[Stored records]
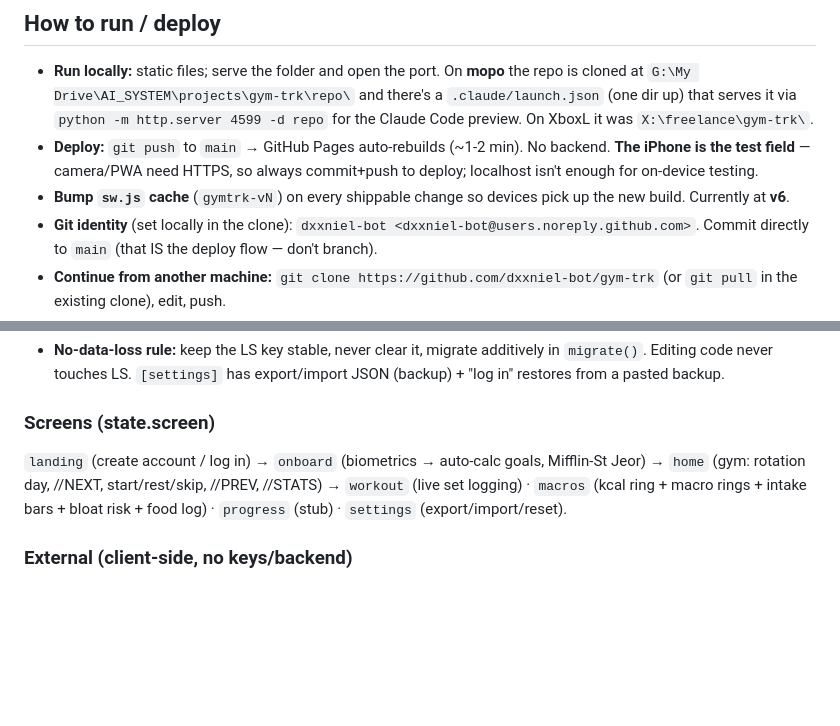
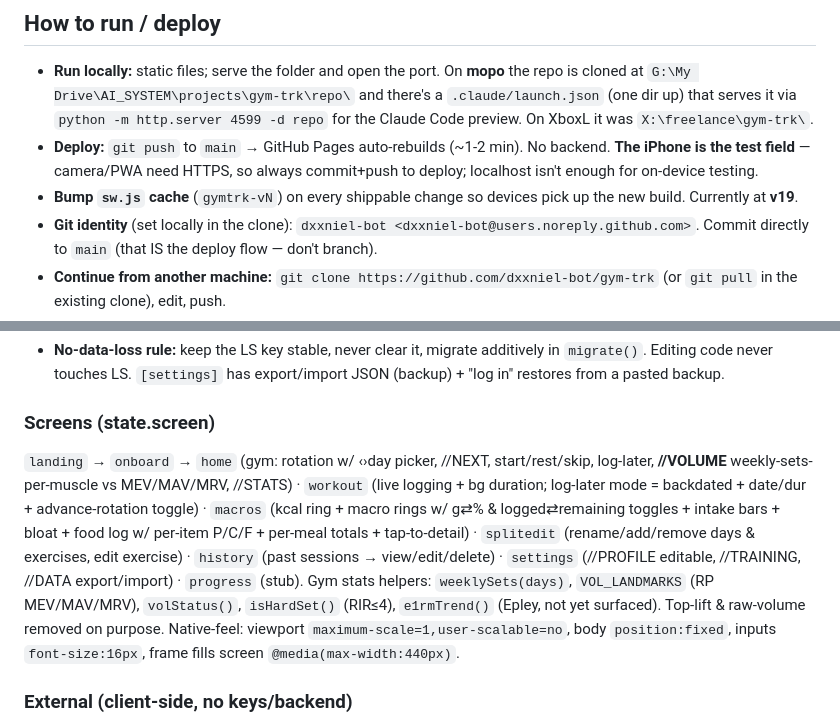
Before and after one commit to dxxniel-bot/gym-trk, a Markdown page: CLAUDE.md, 2 parts joined by grey strips. Drawn GitHub-style; blank space fills up the shorter version.

Commit message:
docs: update CLAUDE.md (v19, new screens & stats)

```diff
--- a/CLAUDE.md
+++ b/CLAUDE.md
@@ -13,7 +13,7 @@ A mobile-first web app (works on iPhone via "Add to Home Screen") to log gym wor
 ## How to run / deploy
 - **Run locally:** static files; serve the folder and open the port. On **mopo** the repo is cloned at `G:\My Drive\AI_SYSTEM\projects\gym-trk\repo\` and there's a `.claude/launch.json` (one dir up) that serves it via `python -m http.server 4599 -d repo` for the Claude Code preview. On XboxL it was `X:\freelance\gym-trk\`.
 - **Deploy:** `git push` to `main` → GitHub Pages auto-rebuilds (~1-2 min). No backend. **The iPhone is the test field** — camera/PWA need HTTPS, so always commit+push to deploy; localhost isn't enough for on-device testing.
-- **Bump `sw.js` cache** (`gymtrk-vN`) on every shippable change so devices pick up the new build. Currently at **v6**.
+- **Bump `sw.js` cache** (`gymtrk-vN`) on every shippable change so devices pick up the new build. Currently at **v19**.
 - **Git identity** (set locally in the clone): `dxxniel-bot <dxxniel-bot@users.noreply.github.com>`. Commit directly to `main` (that IS the deploy flow — don't branch).
 - **Continue from another machine:** `git clone https://github.com/dxxniel-bot/gym-trk` (or `git pull` in the existing clone), edit, push.
 
@@ -36,7 +36,9 @@ A mobile-first web app (works on iPhone via "Add to Home Screen") to log gym wor
 - **No-data-loss rule:** keep the LS key stable, never clear it, migrate additively in `migrate()`. Editing code never touches LS. `[settings]` has export/import JSON (backup) + "log in" restores from a pasted backup.
 
 ### Screens (state.screen)
-`landing` (create account / log in) → `onboard` (biometrics → auto-calc goals, Mifflin-St Jeor) → `home` (gym: rotation day, //NEXT, start/rest/skip, //PREV, //STATS) → `workout` (live set logging) · `macros` (kcal ring + macro rings + intake bars + bloat risk + food log) · `progress` (stub) · `settings` (export/import/reset).
+`landing` → `onboard` → `home` (gym: rotation w/ ‹›day picker, //NEXT, start/rest/skip, log-later, **//VOLUME** weekly-sets-per-muscle vs MEV/MAV/MRV, //STATS) · `workout` (live logging + bg duration; log-later mode = backdated + date/dur + advance-rotation toggle) · `macros` (kcal ring + macro rings w/ g⇄% & logged⇄remaining toggles + intake bars + bloat + food log w/ per-item P/C/F + per-meal totals + tap-to-detail) · `splitedit` (rename/add/remove days & exercises, edit exercise) · `history` (past sessions → view/edit/delete) · `settings` (//PROFILE editable, //TRAINING, //DATA export/import) · `progress` (stub).
+Gym stats helpers: `weeklySets(days)`, `VOL_LANDMARKS` (RP MEV/MAV/MRV), `volStatus()`, `isHardSet()` (RIR≤4), `e1rmTrend()` (Epley, not yet surfaced). Top-lift & raw-volume removed on purpose.
+Native-feel: viewport `maximum-scale=1,user-scalable=no`, body `position:fixed`, inputs `font-size:16px`, frame fills screen `@media(max-width:440px)`.
 
 ### External (client-side, no keys/backend)
 - **OpenFoodFacts** — barcode lookup (`/api/v2/product/{code}.json`) + name search (`/cgi/search.pl`). Barcode-not-found → offers **photo-of-label OCR** (primary) and name search (both link the food to the scanned code in `foods[]`).
```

WHAT YOU HAVE TO DO
Exactly as written above, print every record, and keep the pictures out.

EXERCISE RESPONSE
Before and after one commit to dxxniel-bot/gym-trk, a Markdown page: CLAUDE.md, 2 parts joined by grey strips. Drawn GitHub-style; blank space fills up the shorter version.

Commit message:
docs: update CLAUDE.md (v19, new screens & stats)

```diff
--- a/CLAUDE.md
+++ b/CLAUDE.md
@@ -13,7 +13,7 @@ A mobile-first web app (works on iPhone via "Add to Home Screen") to log gym wor
 ## How to run / deploy
 - **Run locally:** static files; serve the folder and open the port. On **mopo** the repo is cloned at `G:\My Drive\AI_SYSTEM\projects\gym-trk\repo\` and there's a `.claude/launch.json` (one dir up) that serves it via `python -m http.server 4599 -d repo` for the Claude Code preview. On XboxL it was `X:\freelance\gym-trk\`.
 - **Deploy:** `git push` to `main` → GitHub Pages auto-rebuilds (~1-2 min). No backend. **The iPhone is the test field** — camera/PWA need HTTPS, so always commit+push to deploy; localhost isn't enough for on-device testing.
-- **Bump `sw.js` cache** (`gymtrk-vN`) on every shippable change so devices pick up the new build. Currently at **v6**.
+- **Bump `sw.js` cache** (`gymtrk-vN`) on every shippable change so devices pick up the new build. Currently at **v19**.
 - **Git identity** (set locally in the clone): `dxxniel-bot <dxxniel-bot@users.noreply.github.com>`. Commit directly to `main` (that IS the deploy flow — don't branch).
 - **Continue from another machine:** `git clone https://github.com/dxxniel-bot/gym-trk` (or `git pull` in the existing clone), edit, push.
 
@@ -36,7 +36,9 @@ A mobile-first web app (works on iPhone via "Add to Home Screen") to log gym wor
 - **No-data-loss rule:** keep the LS key stable, never clear it, migrate additively in `migrate()`. Editing code never touches LS. `[settings]` has export/import JSON (backup) + "log in" restores from a pasted backup.
 
 ### Screens (state.screen)
-`landing` (create account / log in) → `onboard` (biometrics → auto-calc goals, Mifflin-St Jeor) → `home` (gym: rotation day, //NEXT, start/rest/skip, //PREV, //STATS) → `workout` (live set logging) · `macros` (kcal ring + macro rings + intake bars + bloat risk + food log) · `progress` (stub) · `settings` (export/import/reset).
+`landing` → `onboard` → `home` (gym: rotation w/ ‹›day picker, //NEXT, start/rest/skip, log-later, **//VOLUME** weekly-sets-per-muscle vs MEV/MAV/MRV, //STATS) · `workout` (live logging + bg duration; log-later mode = backdated + date/dur + advance-rotation toggle) · `macros` (kcal ring + macro rings w/ g⇄% & logged⇄remaining toggles + intake bars + bloat + food log w/ per-item P/C/F + per-meal totals + tap-to-detail) · `splitedit` (rename/add/remove days & exercises, edit exercise) · `history` (past sessions → view/edit/delete) · `settings` (//PROFILE editable, //TRAINING, //DATA export/import) · `progress` (stub).
+Gym stats helpers: `weeklySets(days)`, `VOL_LANDMARKS` (RP MEV/MAV/MRV), `volStatus()`, `isHardSet()` (RIR≤4), `e1rmTrend()` (Epley, not yet surfaced). Top-lift & raw-volume removed on purpose.
+Native-feel: viewport `maximum-scale=1,user-scalable=no`, body `position:fixed`, inputs `font-size:16px`, frame fills screen `@media(max-width:440px)`.
 
 ### External (client-side, no keys/backend)
 - **OpenFoodFacts** — barcode lookup (`/api/v2/product/{code}.json`) + name search (`/cgi/search.pl`). Barcode-not-found → offers **photo-of-label OCR** (primary) and name search (both link the food to the scanned code in `foods[]`).
```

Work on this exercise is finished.